February 22nd, 2016

Totally Wicked case: Advocate General's flawed reasoning would protect the cigarette trade


Looking for justice? Keep walking.

Update: predictably on 4 May 2016, the judgement was announced and Totally Wicked’s case rejected in full. See judgement in case C‑477/14. No appeal is possible.  The basic problem is that the law depends on the science, bad science makes bad law, and the Commission and members states drew on bad science to defend this completely counterproductive law.  The court did add any value or interrogate the science.  The court has defended the status quo and the cigarette trade and shaped the e-cigarette market for the convenience of the tobacco companies. My full account of the case and its history is hereEnd of update.

On 23rd December, the Totally Wicked case against the EU tobacco products directive treatment of e-cigarettes suffered a setback at the European Court. The Advocate General, Dr Julianne Kokott issued her opinion on the case – this was hostile to the case and deeply disappointing. It confirmed my fear that good legal judgements could only be made with a sound grasp of the science, ethical issues and commerce of the products facing disproportionate regulation.  I think that was lacking in Dr Kokott’s opinion. I don’t think a line-by-line critique is worthwhile, but I do want to draw out what I consider are major flaws in her reasoning. This post covers:

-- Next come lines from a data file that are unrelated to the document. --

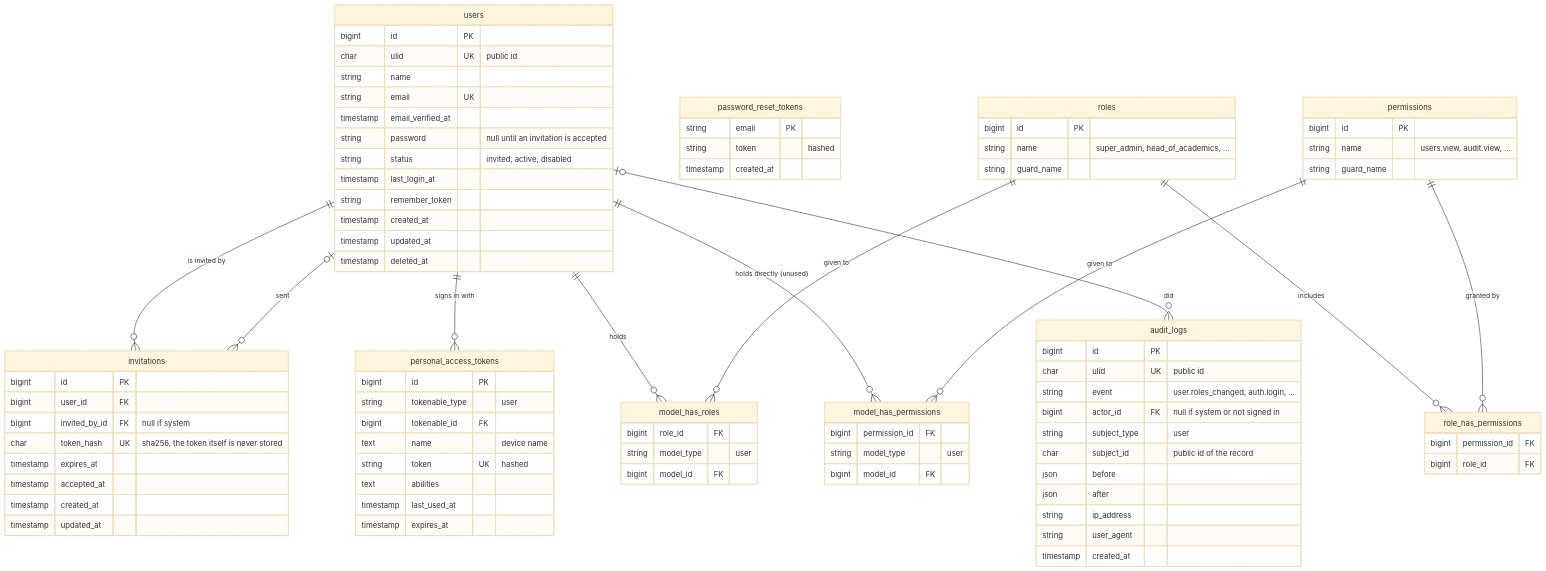
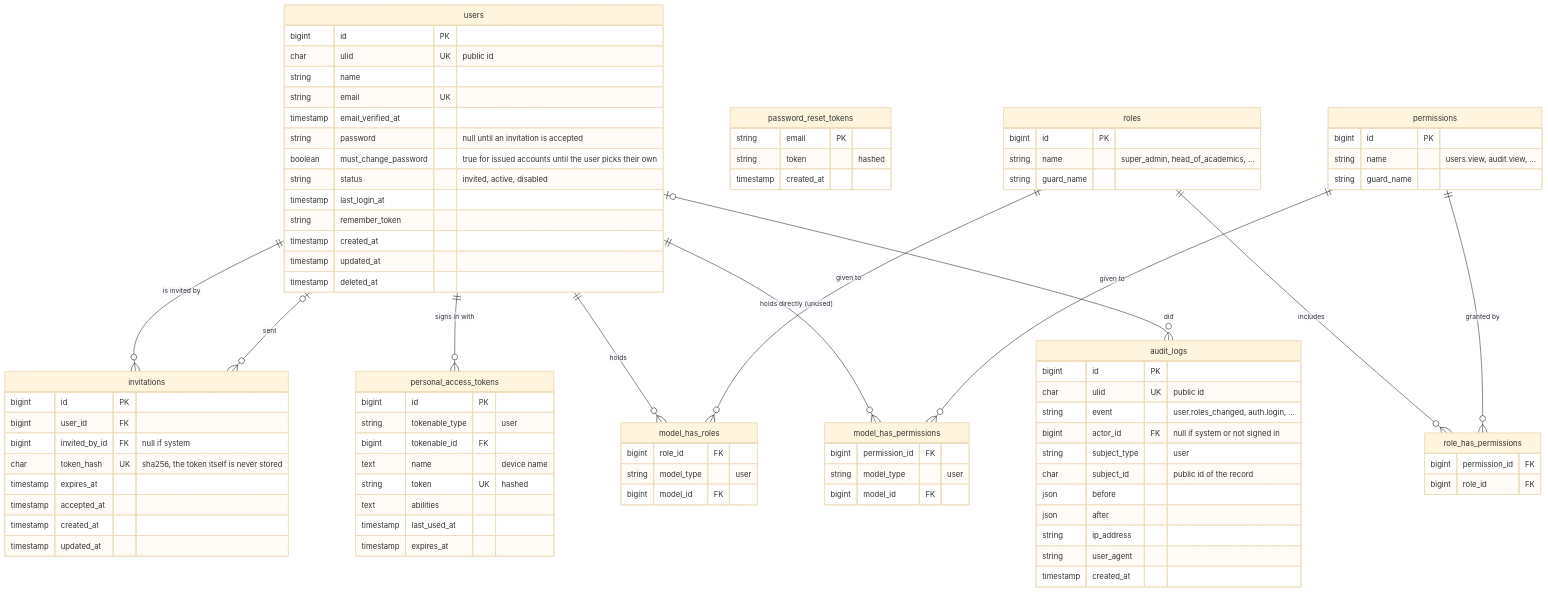
Before and after one commit to Iddrissmus/lems-backend: the diagram in docs/erd.md, drawn with Mermaid (base theme). The commit also changed 14 other files, not shown here.

```diff
--- a/docs/erd.md
+++ b/docs/erd.md
@@ -18,6 +18,7 @@
         string email UK
         timestamp email_verified_at
         string password "null until an invitation is accepted"
+        boolean must_change_password "true for issued accounts until the user picks their own"
         string status "invited, active, disabled"
         timestamp last_login_at
         string remember_token
```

The AG did not base her reasoning on what is known and exaggerated what is uncertain

First, it is necessary to be clear what science does and does not tell us. The AG tends to assume little is known, and that every theory that would create a basis for health concern is equally plausible. She pays little attention to the large body of science that suggests that there are significant harm reduction health benefits, arising from smokers switching or quitting smoking.

There are three key scientific arguments that should underpin the law – though great scope for deeper insight and more nuanced positioning.

  1. The risk of vaping is a lot lower than smoking – likely to be at least 95% lower
  2. Early studies have shown that vaping is a workable alternative to smoking for many users
  3. There is a not a single scrap of evidence anywhere to suggest that the emergence of these products is causing adverse population effects – such as gateway effects, renormalising smoking or reducing the likelihood of people quitting

I am not going to repeat the evidence base for this (again) – the Court should have the resources to establish this.   I’ll simply to refer to the Public Health England Evidence Review:

This is a government body and has no reason to mislead the court about the science. It was published in August 2015, in plenty of time for the AG to incorporate into her 23 December 2015 opinion.

Is the directive proportional and non-discriminatory?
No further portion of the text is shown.